The right soundtrack can go a long way in setting the mood for Christmas. Andy Williams belting out “It’s the Most Wonderful Time of the Year” or Nat King Cole’s smooth take on “The Christmas Song” can snap almost anyone into the holiday spirit.
But not many people crank up David Hasselhoff’s version of “White Christmas” as they decorate the tree.
Listed below are eight bizarre Christmas music albums that — perhaps thankfully — never became holiday classics.
Various Artists - “Christmas in the Stars” (1980)
In 1980, “Star Wars” mania was at a fever pitch, thanks to the release of “The Empire Strikes Back” in May. When the holiday season came around, a “Star Wars” Christmas album hit shelves, including the voice talents of Anthony Daniels, who reprised his role as C-3PO, and a young Jon Bon Jovi in his first professional recording. The songs are mostly silly, including “What Can You Get a Wookiee for Christmas (When He Already Owns a Comb?),” which you can hear below.
Mirror Image - “Yuletide Disco” (1979)
In the 1970s, an act called Mirror Image released tribute albums featuring disco versions of popular artists like Billy Joel, Kenny Rogers and the Eagles. In 1979, they cut a Christmas album that included painfully cheesy disco renditions of beloved songs including “O Tannenbaum,” “We Three Kings” and “Deck the Halls.” Strap on the platform shoes and check out the band’s take on “Good King Wenceslas” below.
Conway Twitty - “A Twismas Story” (1983)
This concept album from country music legend Conway Twitter tells the story of the singer and his friend Twitty Bird as they visit Santa Claus in a place called Toyland Towne. The idea is bizarre enough but Twitty’s smooth voice paired with the chipmunk-esque tones of Twitty Bird make for a strange union. Twitty’s estate remastered the album in 2007 for its first CD and digital pressing. Hear them sing “Santa Claus is Comin’ to Town” below.

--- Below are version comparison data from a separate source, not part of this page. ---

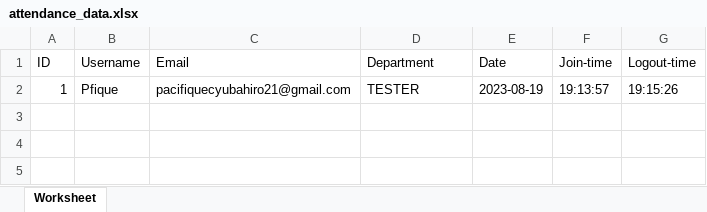
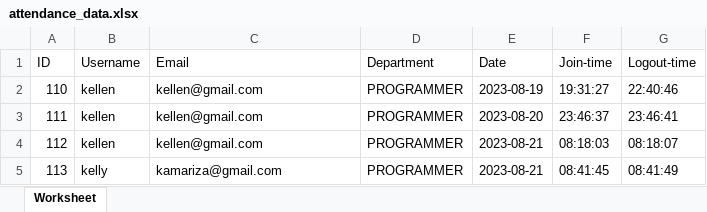
Before and after one commit to pacifiqueCYUBAHIRO/Year3csevFinalProject, an Excel workbook: attendance_data.xlsx, sheet Worksheet, drawn as a sheet; values as stored, in another font and other column widths than the file's, no borders; removed rows and columns are numbered as before the commit, all else as after; the diff names each change by its address in the sheet, - before the commit and + after, or states it on an @@ line.

```diff
--- a/attendance_data.xlsx (sheet Worksheet)
+++ b/attendance_data.xlsx (sheet Worksheet)
-row 2: 1 | Pfique | pacifiquecyubahiro21@gmail.com | TESTER | 2023-08-19 | 19:13:57 | 19:15:26
+row 2: 110 | kellen | kellen@gmail.com | PROGRAMMER | 2023-08-19 | 19:31:27 | 22:40:46
+row 3: 111 | kellen | kellen@gmail.com | PROGRAMMER | 2023-08-20 | 23:46:37 | 23:46:41
+row 4: 112 | kellen | kellen@gmail.com | PROGRAMMER | 2023-08-21 | 08:18:03 | 08:18:07
+row 5: 113 | kelly | kamariza@gmail.com | PROGRAMMER | 2023-08-21 | 08:41:45 | 08:41:49
```
Also changed, not shown: 6 other files.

David Hasselhoff - “The Night Before Christmas” (2004)
The Hoff’s aforementioned foray into holiday music features the actor belting out 14 Christmas classics. The record’s most epic moment comes in the opening track, a reading of “Twas the Night Before Christmas” which lasts nearly 7 minutes. Hear Hasselhoff’s rendition of “Deck the Halls” below.
Elvis Presley, Various Artists - “Christmas Duets” (2008)
The King’s 1957 Christmas album is regarded as one of the greatest holiday records of all time — and for good reason — but this 2008 collection of cut-and-paste duets isn’t on the same level. Presley’s vocals are mashed up with singers including Carrie Underwood, Martina McBride and Olivia Newton-John for 10 posthumous duets. In ripping the album, the Los Angeles Times asked, “Is it too much to ask to let the poor man rest in peace?” Hear Presley and Underwood sing “I’ll Be Home for Christmas” below.
Arguably one of the most unlikely celebrities to cut a Christmas record, Rupaul’s cheekily titled “Ho Ho Ho” includes versions of “Santa Baby” and “You’re A Mean One, Mr. Grinch.” The album also features RuPaul’s version of “Rudolph the Red-Nosed Reindeer,” called “RuPaul the Red-Nosed Drag Queen.” Hear that track below.
Regis Philbin - “The Regis Philbin Christmas Album” (2005)
At the age of 74, after a long, successful career, TV personality Regis Philbin decided to record a Christmas album. Why not? Philbin cuts versions of everything from “Baby It’s Cold Outside” to “Marshmallow World.” In a slightly original version of “Rudolph the Red-Nosed Reindeer,” Donald Trump — or “the Trumpster,” as Philbin calls him — shows up as a guest. Watch the animated video for that track below.
Jingle Dogs - “Christmas Unleashed” (1995)
This record is perhaps the ultimate proof that people will buy anything if it involves a cute puppy. “Christmas Unleashed” features 12 holiday tracks “sung” by a pack of barking dogs. The pups belt out versions of favorites including “Away in a Manger” and “Oh Christmas Tree” over karaoke-style instrumental beds. Listen to dogs — and cats — unite in a rendition of “Carol of the Bells” below.
Clint Davis is a writer for the E.W. Scripps National Desk. Follow him on Twitter @MrClintDavis.